- Your therapist is not a magician. Give them time. Trust them unless, time and again, you seem to come up against yourself where trust is concerned. If you just can’t trust them or settle down with them after four to six sessions, do yourself a favour and approach someone new. It doesn’t matter if you have to go through the process again; it’s better than staying with someone you don’t like or trust.
- There will be bad days. There will be terrible days, because now that you’ve started therapy, your self awareness will be super high, and you are going to open yourself up to very deep levels of reception. It is going to hurt you. You will feel the pain, when this happens, in very physical ways. You will feel asocial and like you don’t want to talk to anyone (and yet be taken care of!). These can be very bad days: reach out to a friend or your therapist to see you through those. But don’t give up.
How do I recover then?
- Therapy, therapy, therapy: Do not stop your therapy, till you are asked to. I have nothing else to say.
- Do everything you need to do: keep a log, exercise, have your medication, go to therapy, eat, sleep — adequately.
- Chart your recovery: Go back a year ago and see how you were, and look at yourself now. Ask your family and friends for testimonies about you — a small, informal chat is enough. Write it down: what they said, as well as what you feel. This is invaluable. It gives you a great, great sense of how far you’ve come since you began to get help.
- Practice, practice, practice: Practice all the breathing, all the thought recording, all the note taking, all the alternative thinking, all the exercises to cope with situations. Practice all of them as much as you can till they start feeling like part of your personality or nature.
- Equip yourself with trustworthy information: Ask your therapist to recommend books about issues you’re dealing with. This has helped me quite a bit.
- Lastly, and most importantly, if you fail, stop blaming yourself and condemning yourself to a lifetime of misery. Stop that negative self talk. Your therapist is there to see you through. Your friends are around, and if you have a supportive family, them too. You’ll be better again. The best part of about regression is, every time you fall, your return is faster and stronger, more aware. So you know what not to do next time, and what to do. The next step from there, as a result, is a leap ahead, not just small steps.

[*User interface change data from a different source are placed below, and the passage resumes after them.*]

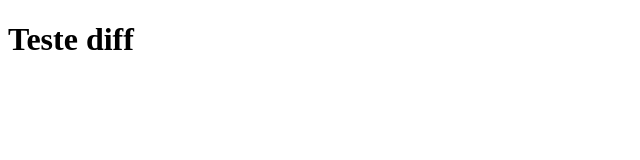
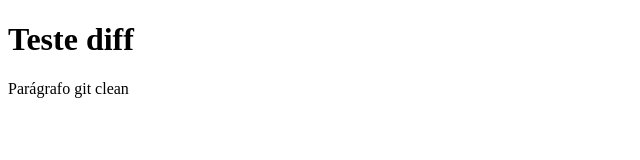
Before and after one commit to jba93/curso_git, a plain HTML site: page index.html in a window 1280 px wide. Shown: the whole page, without its empty margins (0-640 px from the left). Drawn offline with Linux system fonts and the light colour scheme.

Commit message:
Git clean

```diff
--- a/index.html
+++ b/index.html
@@ -8,5 +8,6 @@
 </head>
 <body>
     <h1>Teste diff</h1>
+    <p>Parágrafo git clean</p>
 </body>
 </html>
```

Your recovery feels like that phrase I hate so much: “So far, so good.” One day at a time, small, achievable goals that don’t overwhelm you, small expectations and the ability to manage if a mismatch occurs, it’s like brushing your teeth every day. Recovery is the recognition that today you have to do this, and you do. Just like brushing your teeth doesn’t usually give you crippling anxiety, handling a day, too, shouldn’t give you that. It may collapse tomorrow, but for today you are fine.
So, go well, my readers. And fight the good fight.